His first recruiting letter came from UCLA his freshman year, Peat said. His first offer came from ASU when he was a sophomore, followed by Wake Forest. Now, he has a stack of letters and a plethora of offers. He’s looking forward to making a decision. The recruiting process has been a long one. The attention and visits have been fun, but differing opinions have made the process stressful.
“At first it was fun, but when you start coming to the end it gets real stressful. You’ve got people putting pressure on you—everybody telling you which (school to attend): your teammates, people around school, even your family. My family’s pretty good about it, but they’ve all got an opinion about where I should go,” he said.
“I’m around a bunch of ASU people, around a bunch of (University of Arizona) people and people telling me I need to go to Stanford to get a better education. Nebraska fans everywhere, Alabama fans everywhere. They’ve all got an opinion.
“If you talked to me six months ago, I was having a great time with the recruiting process, with the attention and all that. It’s just real stressful after a while. You don’t even want to deal with it at a point.”

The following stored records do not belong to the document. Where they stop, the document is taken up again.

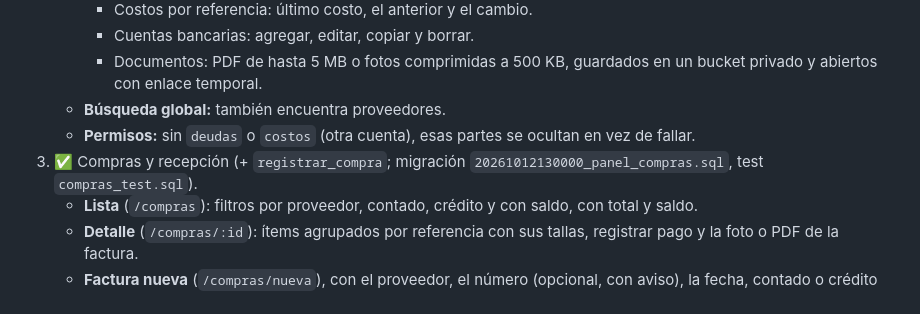
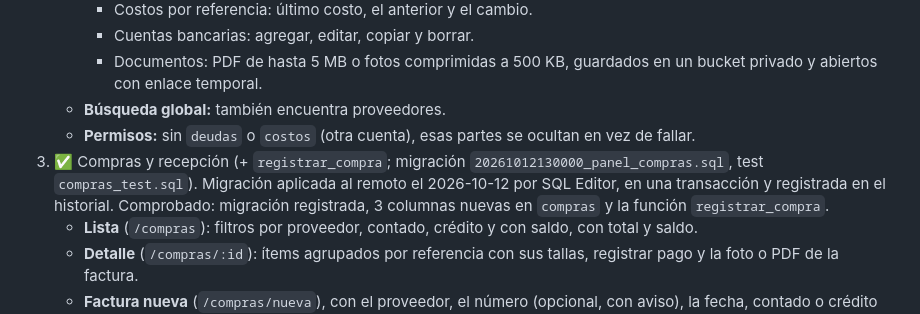
Before and after one commit to aveiaAvellanada/venus, a Markdown page: docs/panel-web-fase1.md, the part around the change. Drawn GitHub-style.

Commit message:
docs: migración de compras aplicada al remoto
20261012130000_panel_compras aplicada el 2026-10-12 por SQL Editor y
registrada en el historial. Comprobado: migración, 3 columnas en compras
y registrar_compra.

Co-Authored-By: Claude Opus 5.5 <noreply@anthropic.com>
Claude-Session: https://claude.ai/code/session_01MvdKGVVGuQRGdA3cFAjAZf

```diff
--- a/docs/panel-web-fase1.md
+++ b/docs/panel-web-fase1.md
@@ -132,7 +132,7 @@ y totales de compra, lectura/validación de la plantilla Excel. Con tests en
      - Documentos: PDF de hasta 5 MB o fotos comprimidas a 500 KB, guardados en un bucket privado y abiertos con enlace temporal.
    - **Búsqueda global:** también encuentra proveedores.
    - **Permisos:** sin `deudas` o `costos` (otra cuenta), esas partes se ocultan en vez de fallar.
-3. ✅ Compras y recepción (+ `registrar_compra`; migración `20261012130000_panel_compras.sql`, test `compras_test.sql`).
+3. ✅ Compras y recepción (+ `registrar_compra`; migración `20261012130000_panel_compras.sql`, test `compras_test.sql`). Migración aplicada al remoto el 2026-10-12 por SQL Editor, en una transacción y registrada en el historial. Comprobado: migración registrada, 3 columnas nuevas en `compras` y la función `registrar_compra`.
    - **Lista** (`/compras`): filtros por proveedor, contado, crédito y con saldo, con total y saldo.
    - **Detalle** (`/compras/:id`): ítems agrupados por referencia con sus tallas, registrar pago y la foto o PDF de la factura.
    - **Factura nueva** (`/compras/nueva`), con el proveedor, el número (opcional, con aviso), la fecha, contado o crédito con vencimiento y el adjunto. Cada fila es una referencia y su color:
```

Peat said coaches like his style of play. At 6-3, 290 pounds, they believe he’s built to play right away. Playing right away is something Peat said he’s looking to do.
“I’m a real physical player. That’s what they all tell me. That’s what they’re all looking for in a defensive tackle, not just a guy who can bull rush the whole game, but a guy who has moves, quickness and explosion off the ball is what everybody’s looking for in a defensive lineman,” he said.
“I think I’m physically ready. It’s just learning the system. I feel like at my weight and with my strength and my size and my athletic ability, I don’t really think that I’m going to need to redshirt.”
Peat said he tries to ignore most of the opinions that float in his direction. One opinion he does not ignore is that of his father, who played in the National Football League with the Arizona Cardinals and Los Angeles Raiders.
“I give all the credit in the world to my dad. He’s been through the whole process. He played eight years in the NFL. Everything he tells me is gold,” he said.
Peat Sr.’s advice is to be totally honest with yourself and the coaches, and remain objective. Peat Jr. said he’s passing this information on to his brother, Andrus Peat, who next year is likely to have the same experience.
Andrus, a junior offensive lineman, currently has 14 scholarship offers from schools such as Arizona, ASU, Southern Cal, Duke, Clemson, Nebraska and Miami.
“He’s probably got more offers than me right now,” Peat said. “He’s going to have the pick of just about anywhere he wants to go.”
The dominos are falling. Peat Sr. has experiences to help his son, and Peat Jr. is using his experiences to help his younger brother.
Todd doesn’t envy his brother at all. The opinions, the pressure, the endless phone calls. One thing he will tell Andrus is to lean on the people closest to him. They, he said, will offer the opinions that matter the most.